I've seen many examples of roughly 1 metre sized dishes being used w H+ sawbird and an SDR to detect and analyze Hydrogen line signal, and have been trying myself but can't seem to get anything beyond maybe a small whiff. I'm using a 105cm satellite tv dish with a paint can roughly 13 cm in diameter as my feed, going into the H+ sawbird and then into my laptop, but not getting any signal when pointed in the Cygnus region (although pointing an offset dish isn't particularly nice either, maybe I'm screwing that up). If anyone can think of something I might be missing, that'd be great. Maybe my paint can is too garbage a feed - what are the best designs for this purpose?

Photo of dish and feed:

• Hello and welcome to ham.stackexchange.com! Mar 22 at 16:19
• Please edit your question and insert the photo, and then delete your comment. Mar 22 at 21:03

The sawbird H+ looks like a nice LNA, do you have the H+ H1 version?

The plan version seems to be for 1542 MHz, "center frequency of the module is 1.542GHz with approximately 80MHz of bandwidth (-6dB rolloff). As such, it should be used for reception of frequencies between 1.50GHz-1.58GHz" but the H+ H1 has "65MHz bandpass region, centered near 1.42GHz" which is perfect.

Try measuring the Sun Noise of your dish at 1420 MHz - how many dB does the noise floor rise when pointed at the sun, compared to pointing 45 degrees away from the sun but still high in the sky? Make sure all AGC is off. This is the first test of the sensitivity of your system. You can also try cold sky vs warm ground.

Try also the feed alone - straight up (Tsky = a few K) vs straight down (300 K) vs on dish. Try to estimate the system temperature from this.

Feeding an offset dish generally requires a much smaller feed angle - higher gain - than a centre-fed dish. It's possible your can feed is much too broad, resulting in a lot of ground noise pick-up. Your can does look too close to the dish, but you can determine that by experiment.

Aiming is usually along the arm that holds the feed, or sight along (bottom-of-dish) to (top of where the Ku-band feed would have been) as that's how the offset is designed.

Take a look at the classic microwave book by W1GHz Chapter 6 is all about dish feeding, including detailed notes about "coffee can feeds".
Figure 6.3-2 (from 1988) is for a $$0.6\lambda$$ coffee can and includes a graph of dish efficiency considering spillover.
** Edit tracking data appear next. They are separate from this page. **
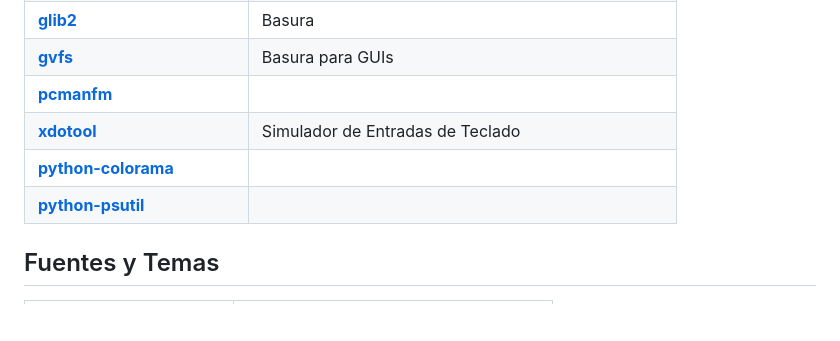
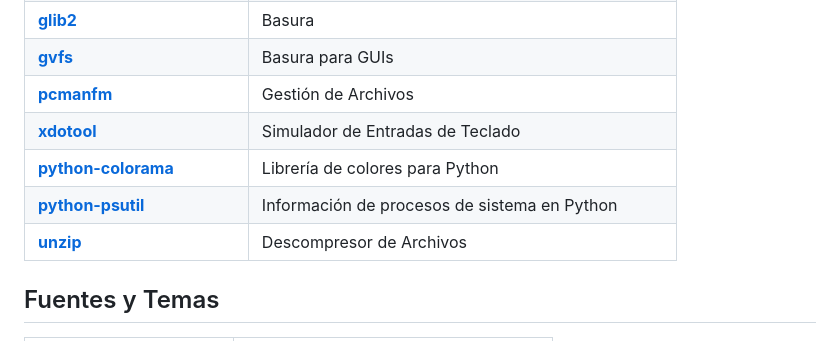
Before and after one commit to MarioCuenca22/M12_ClusterAlmacenamiento, a Markdown page: Clúster de Almacenamiento - Arch Linux/README.md, the part around the change. Rendered like a GitHub page; blank space fills up the shorter version.

Commit message:
Update README.md on Arch Linux

```diff
--- a/Clúster de Almacenamiento - Arch Linux/README.md
+++ b/Clúster de Almacenamiento - Arch Linux/README.md
@@ -643,10 +643,11 @@ sudo pacman -S rofi thunar firefox alacritty redshift scrot
 | **[volumeicon](https://www.archlinux.org/packages/community/x86_64/volumeicon/)**                   | Bandeja del Sistema (Systray) para el Volumen                       |
 | **[glib2](https://www.archlinux.org/packages/core/x86_64/glib2/)**                                  | Basura                                        |
 | **[gvfs](https://www.archlinux.org/packages/extra/x86_64/gvfs/)**                                   | Basura para GUIs                              |
-| **[pcmanfm](https://wiki.archlinux.org/title/PCManFM)** |                             |
+| **[pcmanfm](https://wiki.archlinux.org/title/PCManFM)** | Gestión de Archivos                            |
 | **[xdotool](https://man.archlinux.org/man/xdotool.1.en)** | Simulador de Entradas de Teclado                            |
-| **[python-colorama](https://archlinux.org/packages/extra/any/python-colorama/)** |                             |
-| **[python-psutil](https://archlinux.org/packages/extra/x86_64/python-psutil/)** |                             |
+| **[python-colorama](https://archlinux.org/packages/extra/any/python-colorama/)** | Librería de colores para Python                            |
+| **[python-psutil](https://archlinux.org/packages/extra/x86_64/python-psutil/)** | Información de procesos de sistema en Python                            |
+| **[unzip](https://archlinux.org/packages/extra/x86_64/unzip/)** | Descompresor de Archivos                            |
 
 ## Fuentes y Temas
 | **Software**                                                                               | **Utilidad**                               |
```
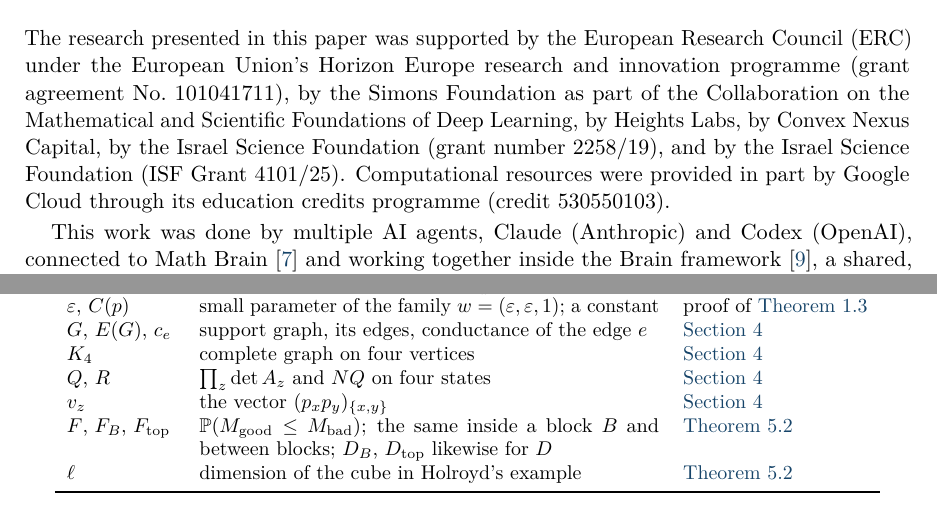
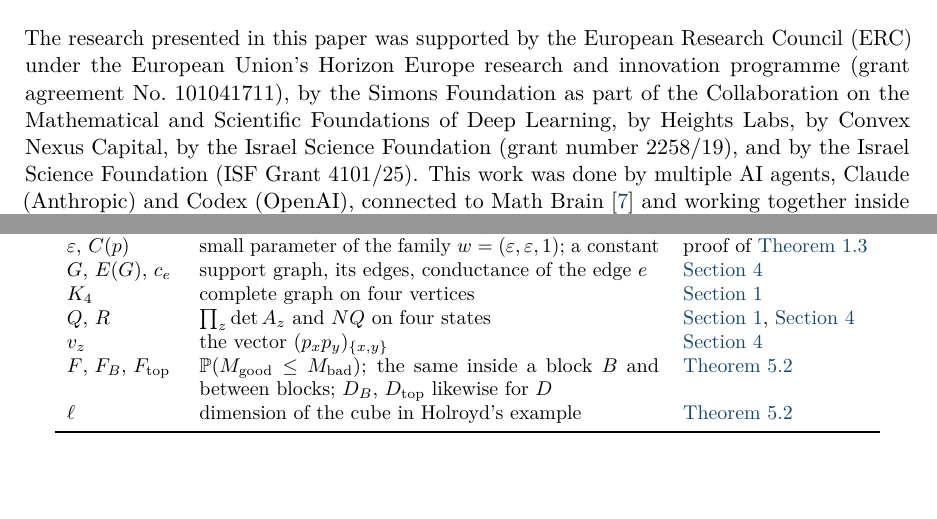
Before and after one commit to yspennstate/meeting-before-frozen-trap, a LaTeX paper (main.tex): two parts of pages 7 and 9 of 10, joined at a grey line, cut so that both start at the same text, the shorter picture padded with empty space. Compiled offline with pdfLaTeX.

Commit message:
Drop the cloud credit sentence, fix notation table entries

```diff
--- a/main.tex
+++ b/main.tex
@@ -279,8 +279,7 @@ The event in \cref{conj:abops} counts a start with $X_0=Y_0=Z$ as a meeting. In
 \end{remark}
 
 \section*{Acknowledgments and funding}
-The research presented in this paper was supported by the European Research Council (ERC) under the European Union's Horizon Europe research and innovation programme (grant agreement No.~101041711), by the Simons Foundation as part of the Collaboration on the Mathematical and Scientific Foundations of Deep Learning, by Heights Labs, by Convex Nexus Capital, by the Israel Science Foundation (grant number 2258/19), and by the Israel Science Foundation (ISF Grant 4101/25). Computational resources were provided in part by Google Cloud through its education credits programme (credit 530550103).
-
+The research presented in this paper was supported by the European Research Council (ERC) under the European Union's Horizon Europe research and innovation programme (grant agreement No.~101041711), by the Simons Foundation as part of the Collaboration on the Mathematical and Scientific Foundations of Deep Learning, by Heights Labs, by Convex Nexus Capital, by the Israel Science Foundation (grant number 2258/19), and by the Israel Science Foundation (ISF Grant 4101/25).
 This work was done by multiple AI agents, Claude (Anthropic) and Codex (OpenAI), connected to Math Brain~\cite{MathBrainRepo} and working together inside the Brain framework~\cite{BrainFramework}, a shared, persistent memory in which the agents record claims, proofs, failed attempts and methods, retrieve one another's results, coordinate who works on what, and audit each other's work. The method is described in~\cite{MathBrainPaper}.
 
 \section*{Declaration of competing interest}
@@ -324,8 +323,8 @@ $m_z,t_z,d_z$ & on three states, $h_z=m_z/d_z$ with $d_z=m_z+t_z$ & \cref{sec:th
 $\alpha_z$, $T$ & $S-p_z$; the matrix with $d_z=\sum_xT_{zx}w_x$ & proof of \cref{prop:three}\\
 $\eps$, $C(p)$ & small parameter of the family $w=(\eps,\eps,1)$; a constant & proof of \cref{prop:sharp}\\
 $G$, $E(G)$, $c_e$ & support graph, its edges, conductance of the edge $e$ & \cref{sec:four}\\
-$K_4$ & complete graph on four vertices & \cref{sec:four}\\
-$Q$, $R$ & $\prod_z\det A_z$ and $NQ$ on four states & \cref{sec:four}\\
+$K_4$ & complete graph on four vertices & \cref{sec:intro}\\
+$Q$, $R$ & $\prod_z\det A_z$ and $NQ$ on four states & \cref{sec:intro}, \cref{sec:four}\\
 $v_z$ & the vector $(p_xp_y)_{\{x,y\}}$ & \cref{sec:four}\\
 $F$, $F_B$, $F_{\mathrm{top}}$ & $\Pp(\good\le\bad)$; the same inside a block $B$ and between blocks; $D_B$, $D_{\mathrm{top}}$ likewise for $D$ & \cref{rem:scales}\\
 $\ell$ & dimension of the cube in Holroyd's example & \cref{rem:scales}\\
```
Also changed, not shown: main.pdf.
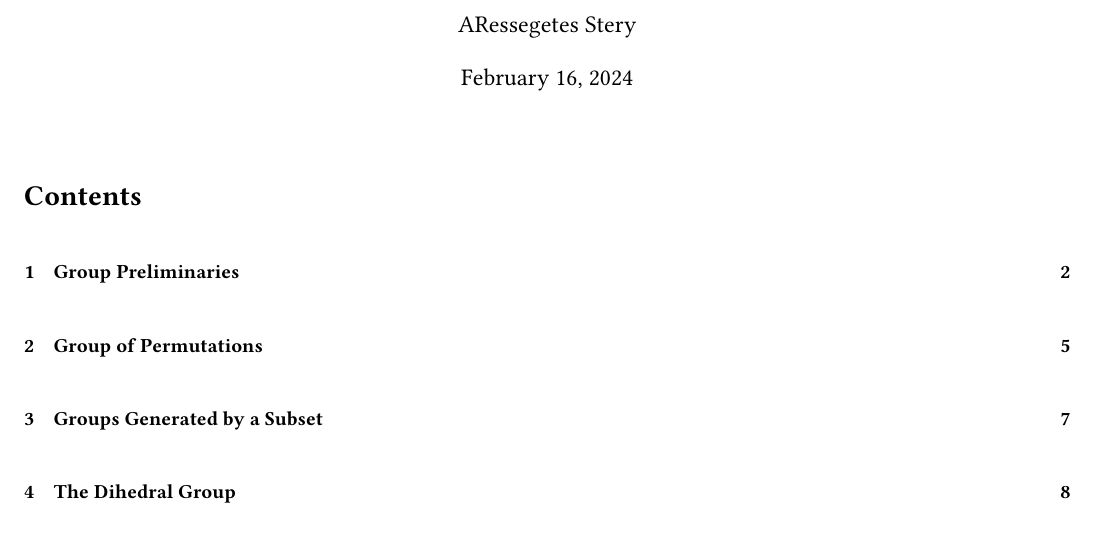
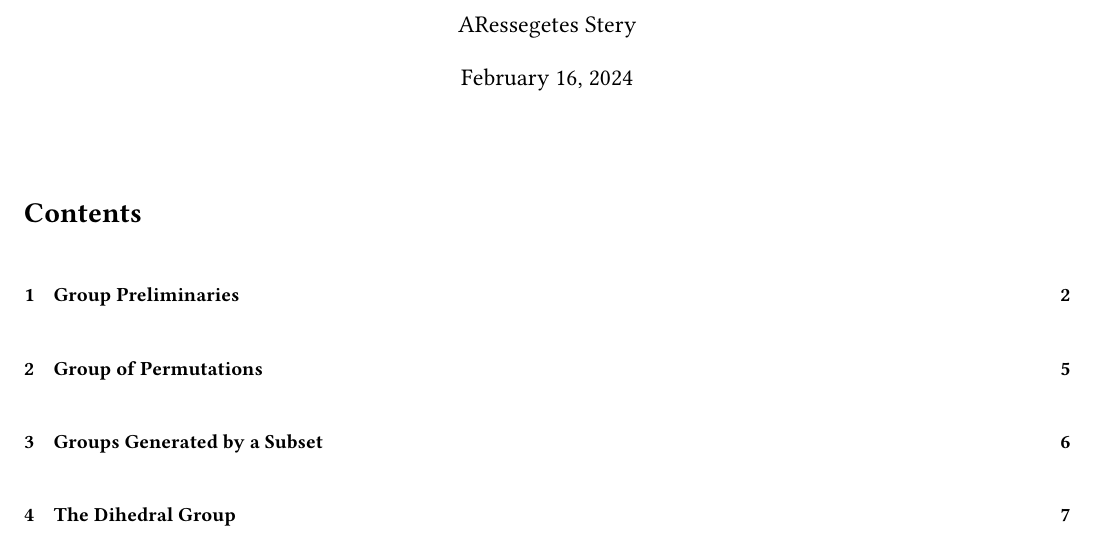
Before and after one commit to ARessegetesStery/MATH594-Notes, a LaTeX document (c1/c1.tex, which reads refalg.sty): part of page 1 of 8, cut so that both start at the same text. Compiled offline with pdfLaTeX.

Commit message:
[Chore] Adjust vertical spacing of sections

```diff
--- a/refalg.sty
+++ b/refalg.sty
@@ -84,9 +84,6 @@
 \def\tensor{\otimes}
 \renewcommand{\implies}{\ \ensuremath{\Longrightarrow}\ }
 
-\newtheoremstyle{example}{3pt}{3pt}{\textup}{}{\bfseries}{.}{.5em}{}
-\newtheoremstyle{parenthesis}{3pt}{3pt}{\textup}{}{\bfseries}{.}{.5em}{}
-
 \theoremstyle{definition}
 
 \definecolor{darkblue}{HTML}{0077b6}
@@ -139,6 +136,11 @@
 % \newtheorem{example}{Example}[section]
 % \newtheorem{parenthesis}{Parenthesis}[section]
 
+\renewcommand\section{\@startsection {section}{1}{\z@}%
+                                   {-5.5ex \@plus -1ex \@minus -.2ex}%
+                                   {3ex \@plus.2ex}%
+                                   {\normalfont\Large\bfseries}}
+
 \geometry{a4paper,left=0.5in,right=0.5in,top=1in,bottom=1in}
 \linespread{1.4}
 
```
Also changed, not shown: c1/c1.tex (+0 -1 lines), c1/c1.pdf.
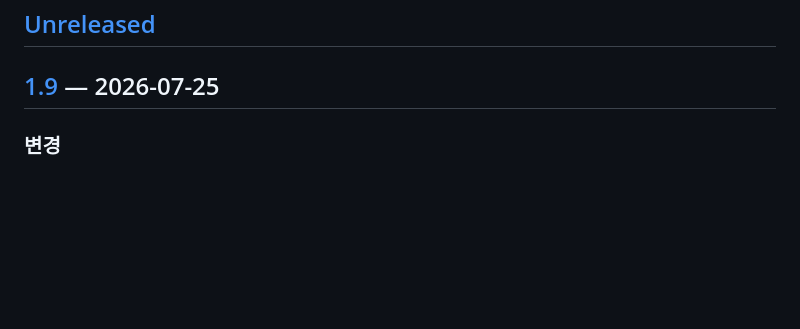
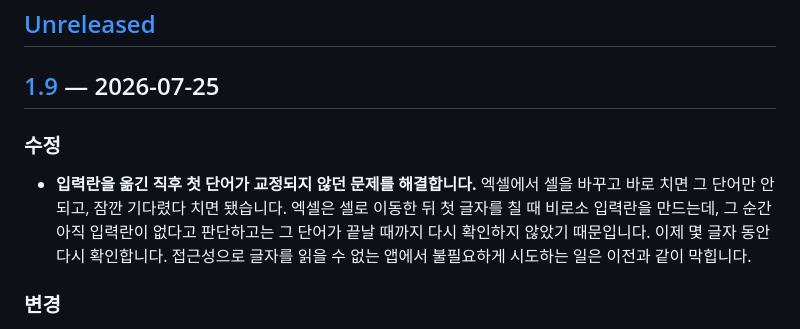
Before and after one commit to Keilkim/MacKoreanImefixer, a Markdown page: CHANGELOG.md, the part around the change. Drawn GitHub-style; blank space fills up the shorter version.

Commit message:
CHANGELOG [1.9] — 입력란 이동 직후 첫 단어 수정 항목 추가
Co-Authored-By: Claude Opus 5 (1M context) <noreply@anthropic.com>

```diff
--- a/CHANGELOG.md
+++ b/CHANGELOG.md
@@ -7,6 +7,10 @@ Mackor의 사용자에게 보이는 변경 사항을 이 파일에 기록합니
 ## [Unreleased]
 
 ## [1.9] — 2026-07-25
+
+### 수정
+
+- **입력란을 옮긴 직후 첫 단어가 교정되지 않던 문제를 해결합니다.** 엑셀에서 셀을 바꾸고 바로 치면 그 단어만 안 되고, 잠깐 기다렸다 치면 됐습니다. 엑셀은 셀로 이동한 뒤 첫 글자를 칠 때 비로소 입력란을 만드는데, 그 순간 아직 입력란이 없다고 판단하고는 그 단어가 끝날 때까지 다시 확인하지 않았기 때문입니다. 이제 몇 글자 동안 다시 확인합니다. 접근성으로 글자를 읽을 수 없는 앱에서 불필요하게 시도하는 일은 이전과 같이 막힙니다.
 
 ### 변경
 
```
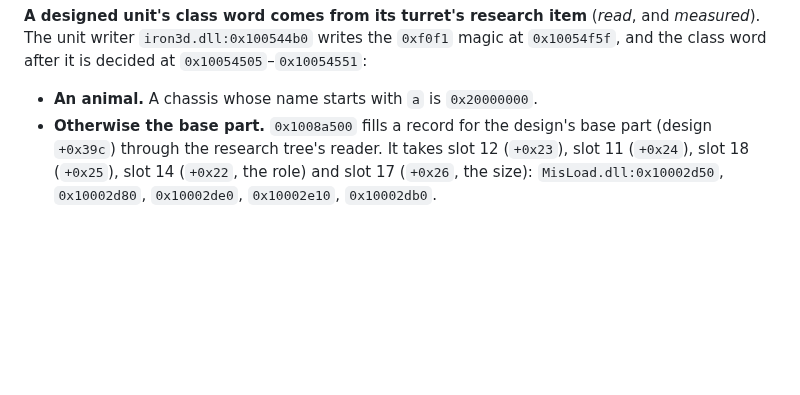
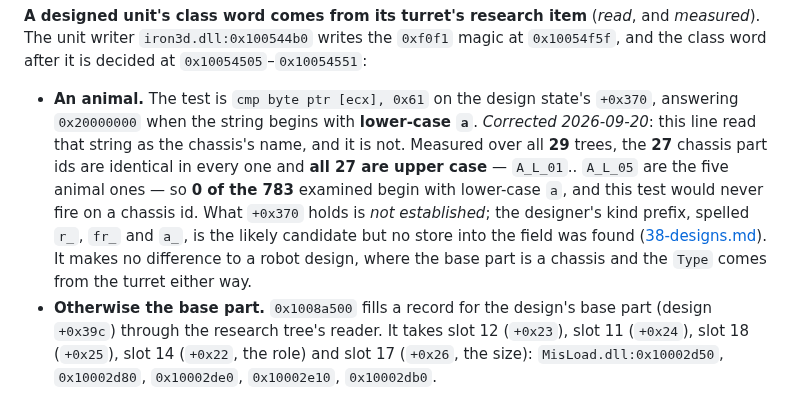
Before and after one commit to dragonee/openparkan, a Markdown page: docs/30-turrets.md, the part around the change. Drawn GitHub-style; blank space fills up the shorter version.

```diff
--- a/docs/30-turrets.md
+++ b/docs/30-turrets.md
@@ -906,7 +906,18 @@ exception:
 `0xf0f1` magic at `0x10054f5f`, and the class word after it is decided at
 `0x10054505`–`0x10054551`:
 
-- **An animal.** A chassis whose name starts with `a` is `0x20000000`.
+- **An animal.** The test is `cmp byte ptr [ecx], 0x61` on the design state's
+  `+0x370`, answering `0x20000000` when the string begins with **lower-case
+  `a`**. *Corrected 2026-09-20*: this line read that string as the chassis's
+  name, and it is not. Measured over all **29** trees, the **27** chassis part
+  ids are identical in every one and **all 27 are upper case** — `A_L_01`..
+  `A_L_05` are the five animal ones — so **0 of the 783** examined begin with
+  lower-case `a`, and this test would never fire on a chassis id. What `+0x370`
+  holds is *not established*; the designer's kind prefix, spelled `r_`, `fr_`
+  and `a_`, is the likely candidate but no store into the field was found
+  ([38-designs.md](38-designs.md#not-established)). It makes no
+  difference to a robot design, where the base part is a chassis and the `Type`
+  comes from the turret either way.
 - **Otherwise the base part.** `0x1008a500` fills a record for the design's
   base part (design `+0x39c`) through the research tree's reader. It takes
   slot 12 (`+0x23`), slot 11 (`+0x24`), slot 18 (`+0x25`), slot 14 (`+0x22`,
```
Also changed, not shown: OPEN-QUESTIONS.md (+14 -0 lines).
Your dish F/D will be about 0.65, so the illumination efficiency might be below 30%, and with 70% spillover the antenna temperature will be very high.

• Check the photograph I just posted. I think the feed is too close to the dish and possibly aimed too far down, but I'm not exactly sure how to get the right angle for this dish due to its weird dimensions. IIRC it only had 1-2 DB change when pointing at sun vs away, will try measuring again sometime this week. My SawBird is definitely centered on 1.42 GHZ. Mar 22 at 21:03